The live finale of Kochav Haba, the talent show used as Israel’s national selection platform to choose who will represent the country in the yearly Eurovision Song Contest, finished earlier Tuesday evening and resulted in a participant being chosen to hit the stage in Lisbon, Portugal this May. For the first time in four years, a female will attempt to secure the win in the world’s most popular song competition.
As revealed by The Jerusalem Post, 24-year-old Netta Barzilai won this year’s edition of Kochav Haba, which translates into “The Next Star,” with fan favorite Jonathan Mergui coming in second and fellow female Riki Ben-Ari third.

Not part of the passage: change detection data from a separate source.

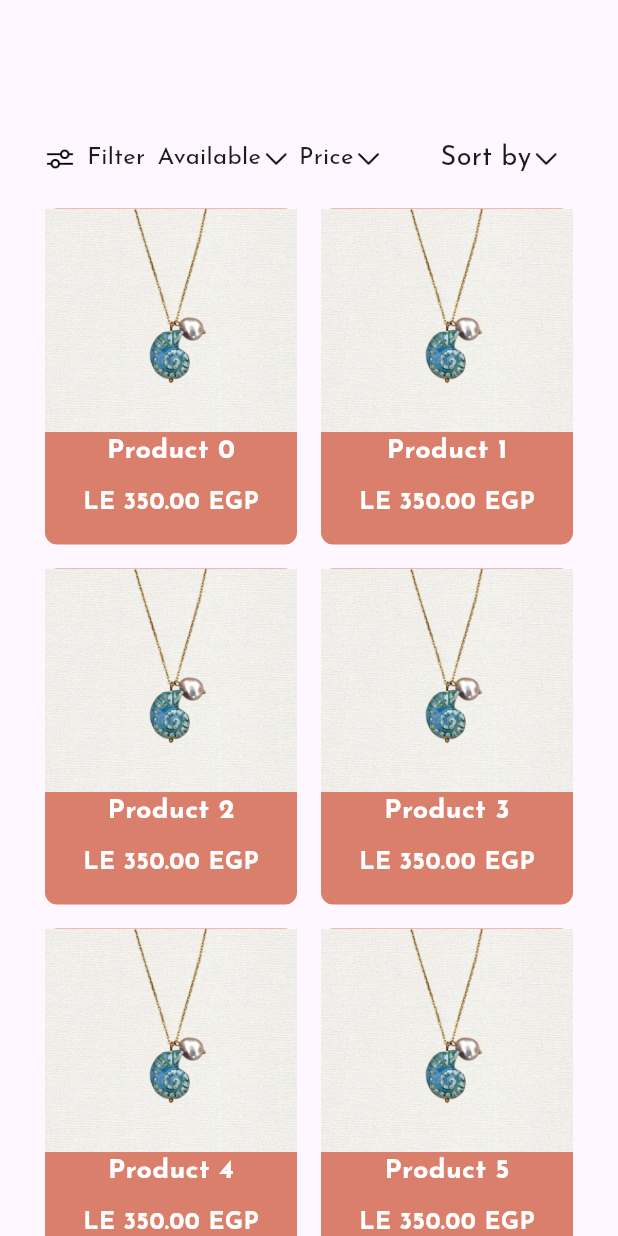
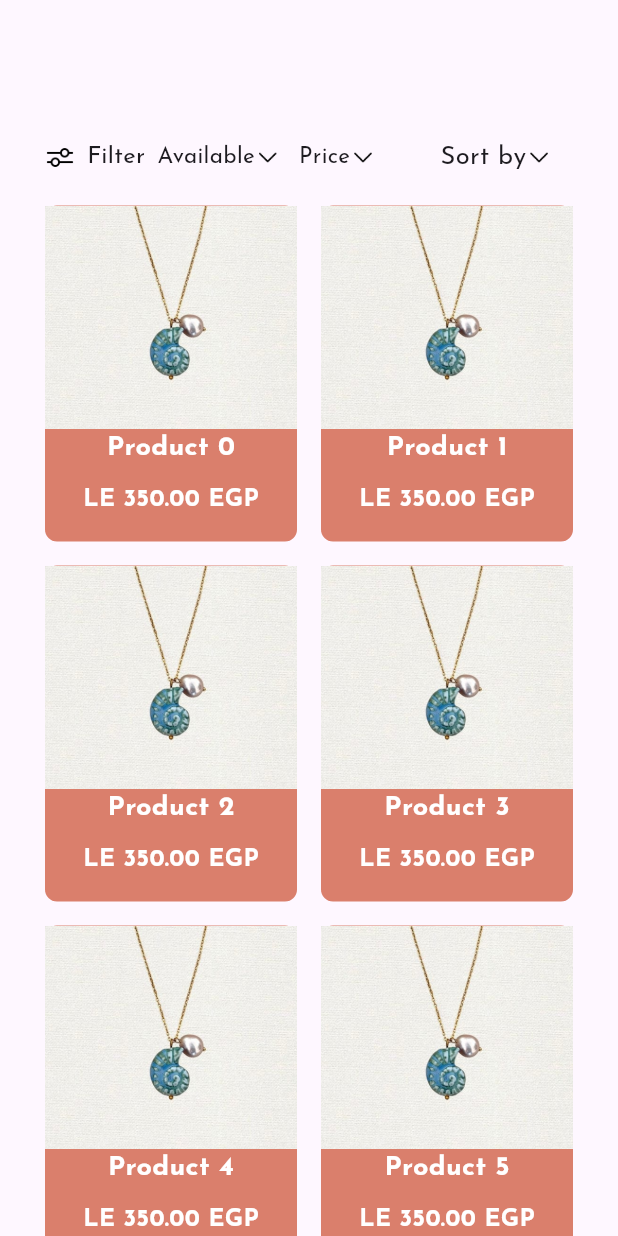
Before and after one commit to patrickmasry195/terra_app, a Flutter app: the ShopScreen screen opened directly with empty values, on a phone screen of 412 x 824 dp. Run offline on Flutter 3.47's test engine with Material 3 defaults, Android fonts, the phone set to English and light mode, and no system bars; our stand-ins replace bloc, equatable, flutter_bloc, get_it, go_router; statements that could not run were skipped.

Commit message:
fix issue with spacing

```diff
--- a/lib/features/shop/pages/shop_screen.dart
+++ b/lib/features/shop/pages/shop_screen.dart
@@ -36,11 +36,13 @@ class ShopScreen extends StatelessWidget {
                     const SizedBox(height: 20),
                     FilterRow(cubit: cubit),
                     const SizedBox(height: 20),
-                    productGridView(currentItems: currentItems,),
+                    productGridView(currentItems: currentItems),
                     const SizedBox(height: 20),
-                    Pagination(
-                      totalPages: cubit.totalPages,
-                      currentPage: cubit.currentPage,
+                    SafeArea(
+                      child: Pagination(
+                        totalPages: cubit.totalPages,
+                        currentPage: cubit.currentPage,
+                      ),
                     ),
                   ],
                 ),
--- a/lib/features/shop/widget/drop_down_widget.dart
+++ b/lib/features/shop/widget/drop_down_widget.dart
@@ -1,5 +1,3 @@
-
-
 import 'package:flutter/material.dart';
 import 'package:flutter_bloc/flutter_bloc.dart';
 
@@ -27,10 +25,10 @@ class DropdownWidget extends StatelessWidget {
           children: [
             Text(
               title,
-              style: TextStyle(fontSize: title == "Sort by" ? 18 : 16),
+              style: TextStyle(fontSize: title == "Sort by" ? 17 : 15),
             ),
             InkWell(
-              child: Image.asset("assets/images/down-arrow.png", height: 20),
+              child: Image.asset("assets/images/down-arrow.png", height: 17),
               onTap: () => cubit.toggleDropdown(title),
             ),
           ],
```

Popular singer Chen Aharoni placed fourth, much to the surprise of many Israeli voters and the Eurovision community as a whole.
Eurovision fans are not entirely sure that Barzilai will do well in this year’s competition; in fact, many believe that 2018 will mark the first time in four years that Israel does not advance to the final. This could potentially send the country back into a non-qualification streak, of which they were trapped in from 2011 to 2015, when 16-year-old Nadav Guedj not only made it through his semi-final but ended up placing ninth in the grand final. This was Israel’s best result since 2008 and also the first time in Eurovision Song Contest history that this nation sent an entry which was completely in English.
Guedj’s reason for not abiding by the 50/50 rule (that the Israeli song submitted for the competition must be at least half in Hebrew) was that doing so would make the yearly Eurovision slogan’s point somewhat moot, as the notion of “Come Together” meant not pointing out such differences as language barriers and the like. Ever since then, Israel’s participants have performed solely in English; in 2016, Hovi Star sang the heart-wrenching ballad Made of Stars and 2017 saw Imri hit the stage with the dance anthem I Feel Alive.
Israel has competed in the Eurovision Song Contest a total of 40 times since the nation’s debut in 1973, and has actually won the competition on three occasions; 1978, 1979, and 1998. These winners were Izhar Cohen & the Alphabeta, Gali Atari & Milk and Honey, and Dana International. Izhar Cohen participated again in 1985, placing fifth, and Dana International tried her hand once more in 2011 but did not end up qualifying. The country’s worst result was in 2007 when band Teapacks placed 24th in their semi-final with the controversial entry Push The Button, a politically charged song surrounding Iran and nuclear war.